── Record excerpts

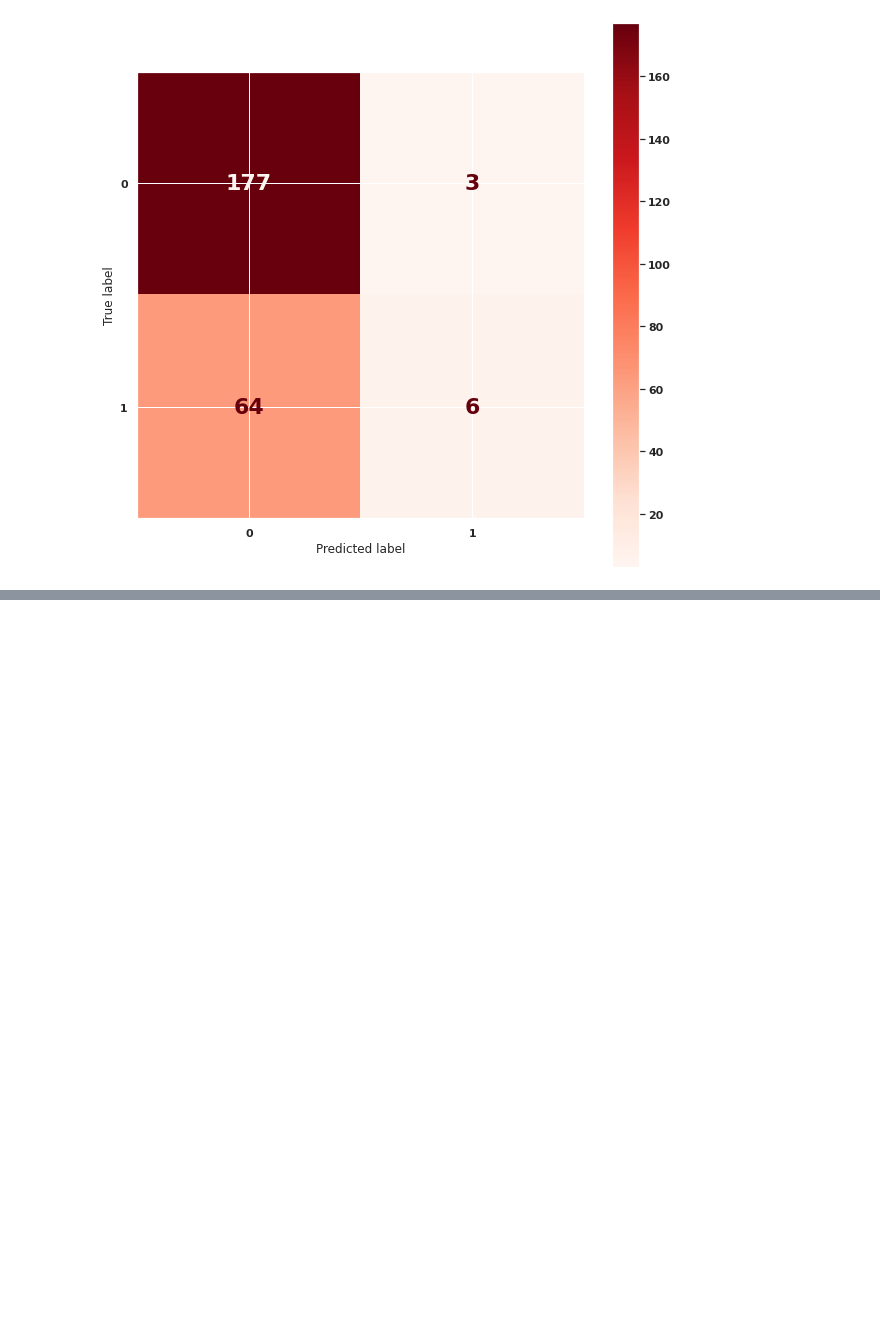
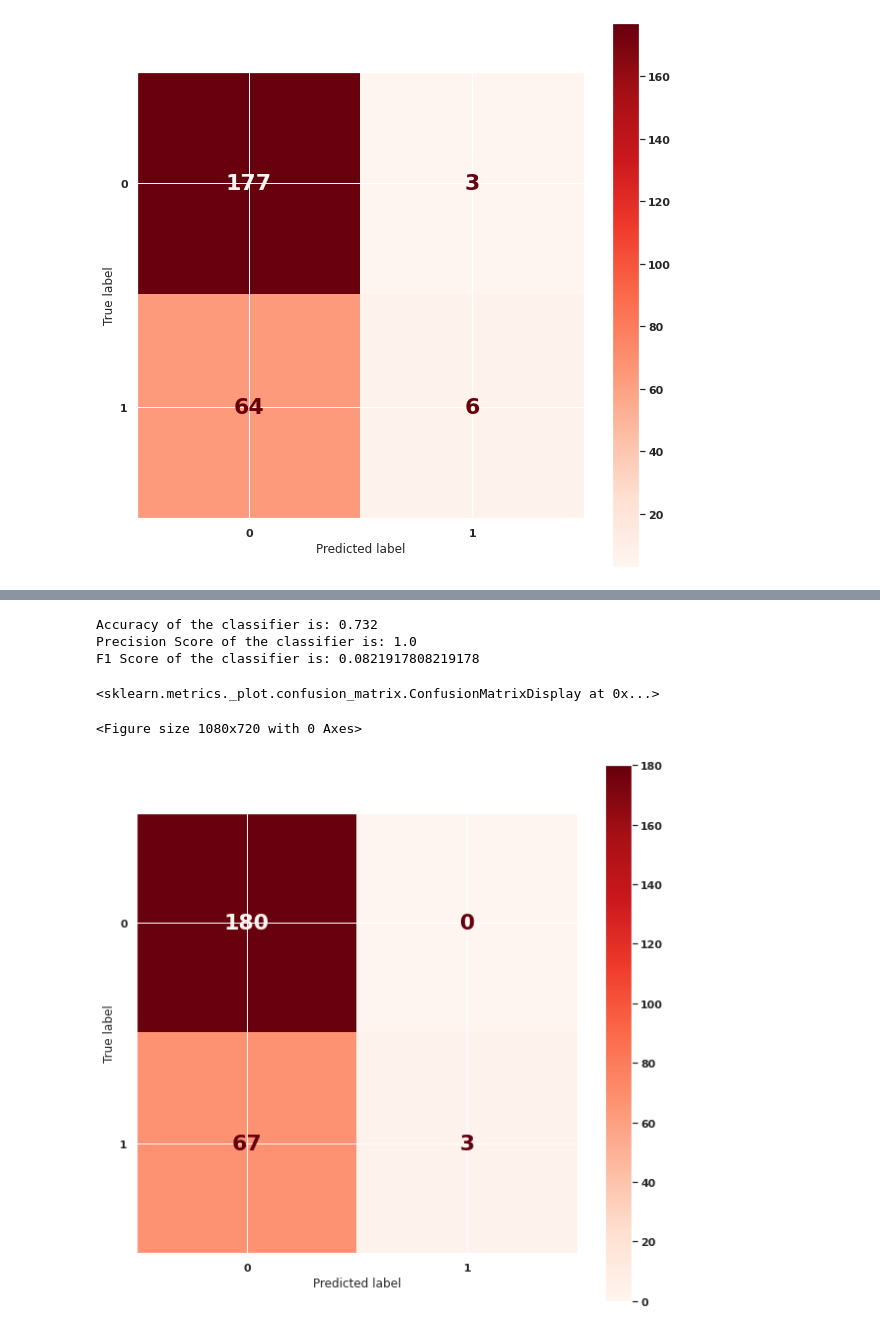
Before and after one commit to edx04/data-science, a Jupyter notebook: Entrega2Arellano.ipynb, the cells around one changed output, grey strips where cells are left out. Saved outputs shown, nothing was run; the diff lists cells and outputs as text; code cells hidden in the pictures; blank space fills up the shorter version.

```diff
--- a/Entrega2Arellano.ipynb
+++ b/Entrega2Arellano.ipynb
@@ -614,0 +644,30 @@ disp.plot(include_values=True, cmap="Reds", ax=None)
+# %%
+from sklearn.decomposition import PCA
+from sklearn.pipeline import make_pipeline
+
+
+pipeline = make_pipeline( PCA(n_components=180), RandomForestClassifier())
+pipeline.fit(X=X_train, y=y_train)
+predictions = pipeline.predict(X_test)
+# %%
+print(f"Accuracy of the classifier is: {accuracy_score(y_test, predictions)}")
+print(f"Precision Score of the classifier is: {precision_score(y_test, predictions)}")
+print(f"F1 Score of the classifier is: {f1_score(y_test, predictions)}")
+# %% [output]
+Accuracy of the classifier is: 0.732
+Precision Score of the classifier is: 1.0
+F1 Score of the classifier is: 0.0821917808219178
+# %%
+plt.figure(figsize=(15,10))
+font = {'family' : 'DejaVu Sans',
+    'weight' : 'bold',
+    'size'   : 22}
+plt.rc('font', **font)
+cm = confusion_matrix(y_test, predictions)
+disp = ConfusionMatrixDisplay(confusion_matrix=cm)
+
+disp.plot(include_values=True, cmap="Reds", ax=None)
+# %% [output]
+<sklearn.metrics._plot.confusion_matrix.ConfusionMatrixDisplay at 0x...>
+<Figure size 1080x720 with 0 Axes>
+[figure, added]
```
Also changed, not shown: parts of 15 cells of this notebook.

────

• [Problem statement]: Output every entry verbatim. Pictures do not belong in the copy.

• [Reply to the task]:
Before and after one commit to edx04/data-science, a Jupyter notebook: Entrega2Arellano.ipynb, the cells around one changed output, grey strips where cells are left out. Saved outputs shown, nothing was run; the diff lists cells and outputs as text; code cells hidden in the pictures; blank space fills up the shorter version.

```diff
--- a/Entrega2Arellano.ipynb
+++ b/Entrega2Arellano.ipynb
@@ -614,0 +644,30 @@ disp.plot(include_values=True, cmap="Reds", ax=None)
+# %%
+from sklearn.decomposition import PCA
+from sklearn.pipeline import make_pipeline
+
+
+pipeline = make_pipeline( PCA(n_components=180), RandomForestClassifier())
+pipeline.fit(X=X_train, y=y_train)
+predictions = pipeline.predict(X_test)
+# %%
+print(f"Accuracy of the classifier is: {accuracy_score(y_test, predictions)}")
+print(f"Precision Score of the classifier is: {precision_score(y_test, predictions)}")
+print(f"F1 Score of the classifier is: {f1_score(y_test, predictions)}")
+# %% [output]
+Accuracy of the classifier is: 0.732
+Precision Score of the classifier is: 1.0
+F1 Score of the classifier is: 0.0821917808219178
+# %%
+plt.figure(figsize=(15,10))
+font = {'family' : 'DejaVu Sans',
+    'weight' : 'bold',
+    'size'   : 22}
+plt.rc('font', **font)
+cm = confusion_matrix(y_test, predictions)
+disp = ConfusionMatrixDisplay(confusion_matrix=cm)
+
+disp.plot(include_values=True, cmap="Reds", ax=None)
+# %% [output]
+<sklearn.metrics._plot.confusion_matrix.ConfusionMatrixDisplay at 0x...>
+<Figure size 1080x720 with 0 Axes>
+[figure, added]
```
Also changed, not shown: parts of 15 cells of this notebook.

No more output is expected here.